About the author: Jill is President and CEO of Ethel’s Edibles, a business she founded in 2011. The idea came from Jill’s love for sharing great food, which everyone deserves to have.  She has two grown children and enjoys camping and traveling with her husband and children.  Ethel’s Edibles was chosen by a panel of judges as the Start-up Business of the Year at the 2014 Macomb Business Awards banquet.

Macomb County making connections at international Army conference in D.C.

The AUSA Annual Meeting & Exposition is the largest U.S. Army-based conference. It draws in both national and international firms who are interested in growing their defense market. For Macomb County, this conference is ripe with decision makers and potential business attraction prospects.

Recently, staff from the Macomb County Department of Planning & Economic Development, including Director Stephen Cassin, Project Coordinator James Ahee and myself, traveled to Washington, D.C. to participate in the conference. Also in attendance was Deputy County Executive Mark Deldin and representatives from the Michigan Defense Center, Detroit Regional Chamber and Butzel Long.

We visited all the international pavilions at the event. Countries like Turkey, Israel, Germany, Korea, UK, Canada and Australia were represented. We informed them about Macomb County’s defense assets such as TACOM LCMC, TARDEC and Selfridge Air National Guard Base and about major prime contractors in the region.

_EPP9023While speaking with these international companies, we also extended an invite to attend our Arsenal of Innovation Reception to hear from Brig. Gen. Gwen Bingham, commanding general of TACOM LCMC, and Brig. Gen. Michael Stone from the Michigan National Guard. This year, we invited BAE Systems’ vice president and general manager of combat vehicles to speak on why they are located in the Defense Corridor.

Approximately 175 guests attended this reception sponsored by the Michigan Defense Center, Butzel Long and our department. This is our fourth year hosting a reception at the AUSA Annual Meeting & Exposition, and we are seeing the benefits.

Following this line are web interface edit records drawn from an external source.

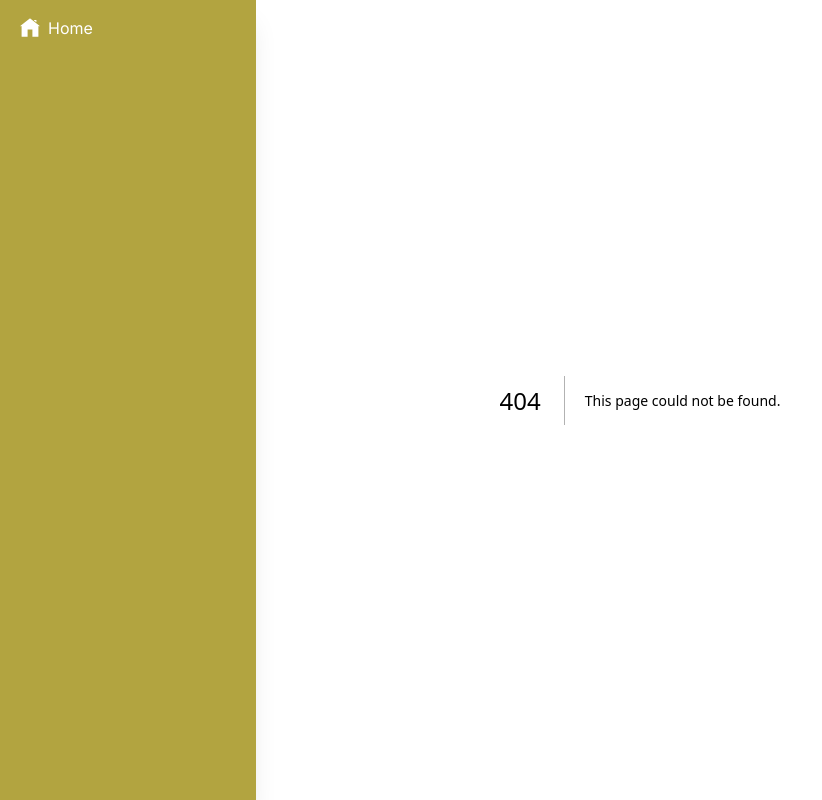
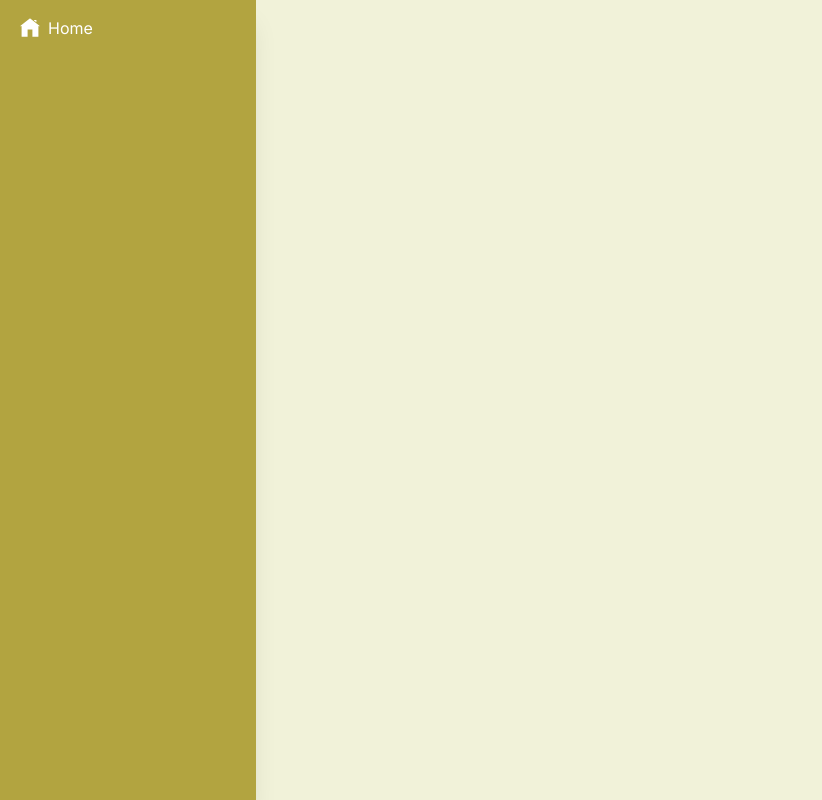
Before and after one commit to JuliusHaring/Kombo, a Next.js app in the folder frontend/: page /dashboard/generation in a window 1280 px wide. Before the commit this address had no page. Shown: the whole page, without its empty margins (0-822 px from the left). Built offline with nearby package versions, Linux system fonts and the light colour scheme.

Commit message:
feat: fix background

```diff
--- /dev/null
+++ b/frontend/src/app/dashboard/generation/page.tsx
@@ -0,0 +1,3 @@
+export default function Generation() {
+  return <h1>Generation</h1>;
+}
--- a/frontend/src/app/globals.css
+++ b/frontend/src/app/globals.css
@@ -1,30 +1,6 @@
 @tailwind base;
 @tailwind components;
 @tailwind utilities;
-
-:root {
-  --foreground-rgb: 0, 0, 0;
-  --background-start-rgb: 194, 185, 77;
-  --background-end-rgb: 249, 249, 237;
-}
-
-@media (prefers-color-scheme: dark) {
-  :root {
-    --foreground-rgb: 255, 255, 255;
-    --background-start-rgb: 0, 0, 0;
-    --background-end-rgb: 0, 0, 0;
-  }
-}
-
-body {
-  color: rgb(var(--foreground-rgb));
-  background: linear-gradient(
-      to bottom,
-      transparent,
-      rgb(var(--background-end-rgb))
-    )
-    rgb(var(--background-start-rgb));
-}
 
 @layer utilities {
   .text-balance {
--- a/frontend/src/app/layout.tsx
+++ b/frontend/src/app/layout.tsx
@@ -17,9 +17,11 @@ export default function RootLayout({
 }>) {
   return (
     <html lang="en">
-      <body className={inter.className}>
-        <SideNav />
-        {children}
+      <body className={`${inter.className} flex min-h-screen bg-beige-100`}>
+        <div className="fixed bottom-0 left-0 top-0 z-50 w-16 transition-all duration-300 ease-in-out hover:w-64">
+          <SideNav />
+        </div>
+        <div className="ml-20 mt-5 flex-grow">{children}</div>
       </body>
     </html>
   );
```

As a result of our participation in the conference, an Australian company reached out to us for a tour of our International Landing Zone (ILZ). They heard about the ILZ through a contact at BAE Systems who was in attendance at our Arsenal of Innovation Reception. Also, the government of Australia is looking to come to Michigan in the springtime with a delegation of Australian companies. Furthermore, we are working to schedule an Israeli defense delegation visit. These visits are excellent opportunities for our department to show international companies why they should locate their business in Macomb County.

Vicky Rad is the deputy director of the Macomb County Department of Planning & Economic Development.